In “A Tent on the Porch” (July/August) Wilfred M. McClay wonders if the myth of the West is vital and nourishing to the American mind or really nothing more than self-deception. While this and other questions raised by Frederick Jackson Turner’s essay are still debated, it is interesting to see how a “frontier consciousness” has informed some of our greatest literary minds. F. Scott Fitzgerald writes, through his narrator Nick Carraway, in The Great Gatsby : “…for a transitory enchanted moment man must have held his breath in the presence of this continent, compelled into an aesthetic contemplation he neither understood nor desired, face to face for the last time in history with something commensurate to his capacity for wonder.” Carraway, like Fitzgerald and Turner, is from the Midwest (“the ragged edge of the universe”) and is drawn to the East by “civilization.” But he retreats to the West in the end, disillusioned by the excesses of the Jazz Age. Turner stuck it out in the East, occasionally taking refuge in the tent on his porch.
Robert Penn Warren’s All the King’s Men is another good example of twentieth-century American literature that incorporates frontier themes. Jack Burden, the disillusioned narrator, finds himself “in the West, at the end of History, the Last Man on that Last Coast.…” Certainly there are hundreds of similar examples in American literature.

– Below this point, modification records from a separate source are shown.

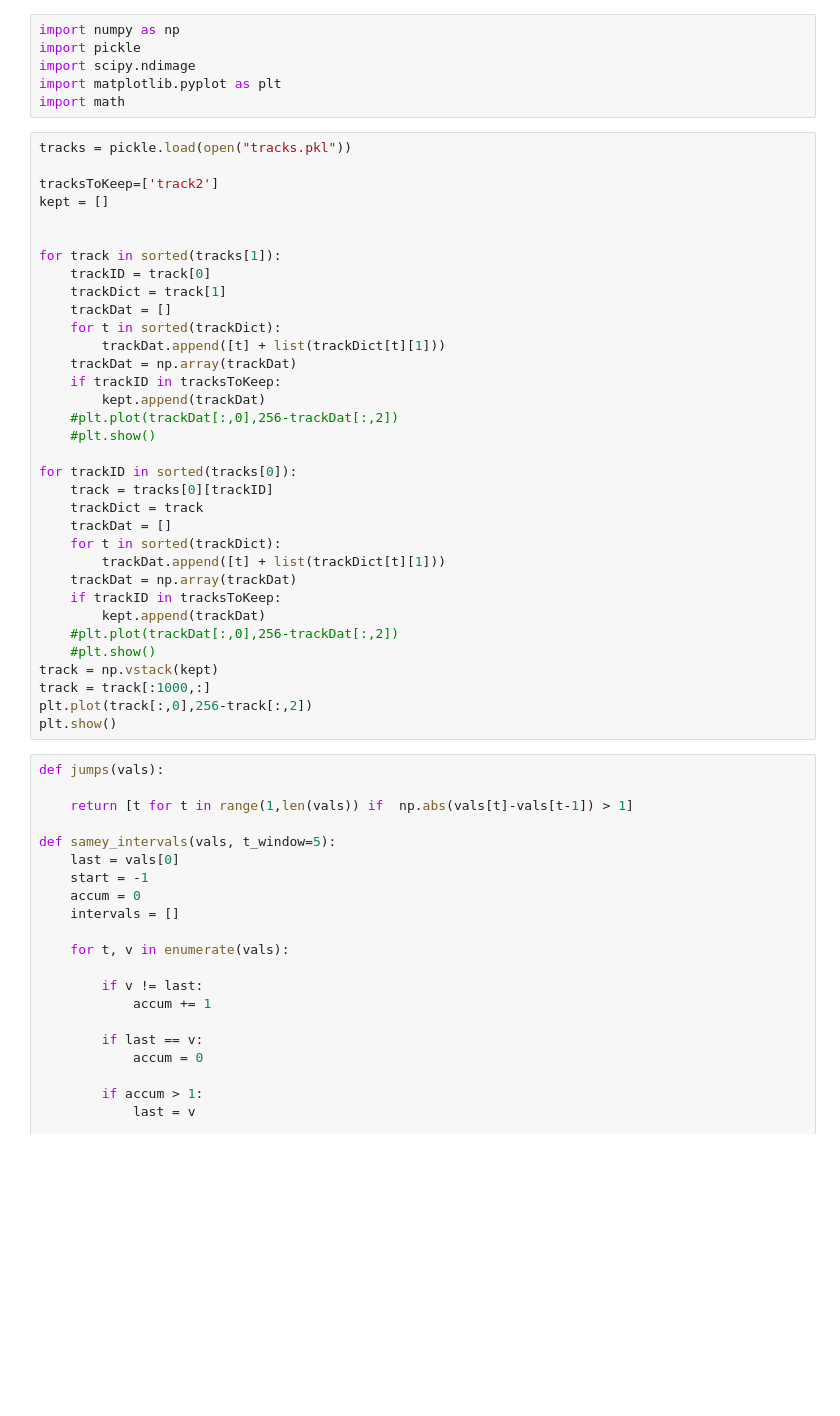
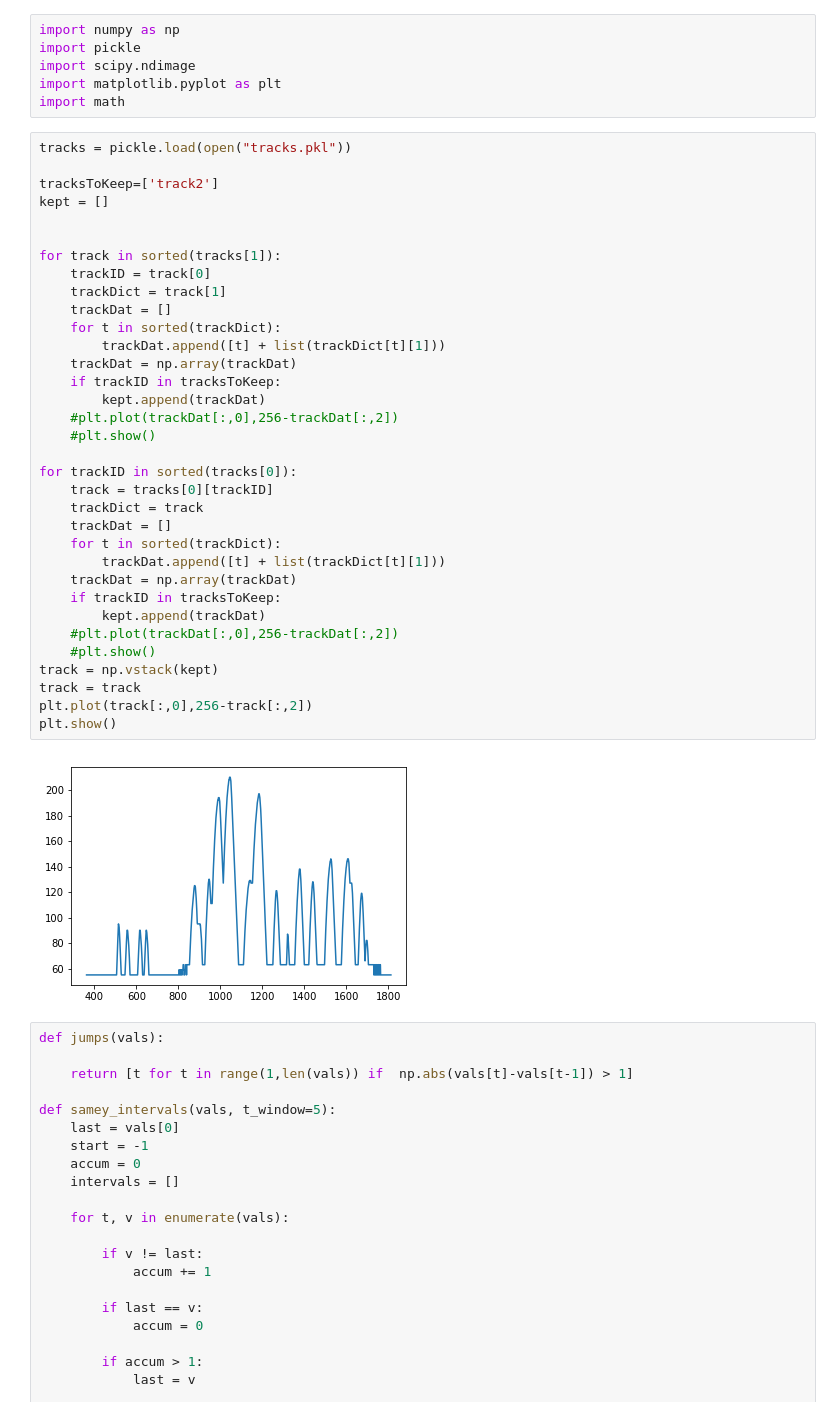
Before and after one commit to JoeOsborn/mechlearn, a Jupyter notebook: mechlearn/LeastSquares.ipynb, the cells around one changed output. Saved outputs shown, nothing was run; the diff lists cells and outputs as text; blank space fills up the shorter version.

```diff
--- a/mechlearn/LeastSquares.ipynb
+++ b/mechlearn/LeastSquares.ipynb
@@ -10,34 +10,36 @@ tracks = pickle.load(open("tracks.pkl"))
 tracksToKeep=['track2']
 kept = []
 
 
 for track in sorted(tracks[1]):
     trackID = track[0]
     trackDict = track[1]
     trackDat = []
     for t in sorted(trackDict):
         trackDat.append([t] + list(trackDict[t][1]))
     trackDat = np.array(trackDat)
     if trackID in tracksToKeep:
         kept.append(trackDat)
     #plt.plot(trackDat[:,0],256-trackDat[:,2])
     #plt.show()
 
 for trackID in sorted(tracks[0]):
     track = tracks[0][trackID]
     trackDict = track
     trackDat = []
     for t in sorted(trackDict):
         trackDat.append([t] + list(trackDict[t][1]))
     trackDat = np.array(trackDat)
     if trackID in tracksToKeep:
         kept.append(trackDat)
     #plt.plot(trackDat[:,0],256-trackDat[:,2])
     #plt.show()
 track = np.vstack(kept)
-track = track[:1000,:]
+track = track
 plt.plot(track[:,0],256-track[:,2])
 plt.show()
+# %% [output]
+[figure, added]
 # %%
 def jumps(vals):
 
```
Also changed, not shown: parts of 7 cells of this notebook, 4 other files.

Turner’s frontier thesis helped engender the myth of the West, which some consider a “barrier against the unpleasing truth.” But it also identified an important force acting on the American psyche, and it fed the minds of some very talented artists. For this I am thankful, and for McClay’s enjoyable article.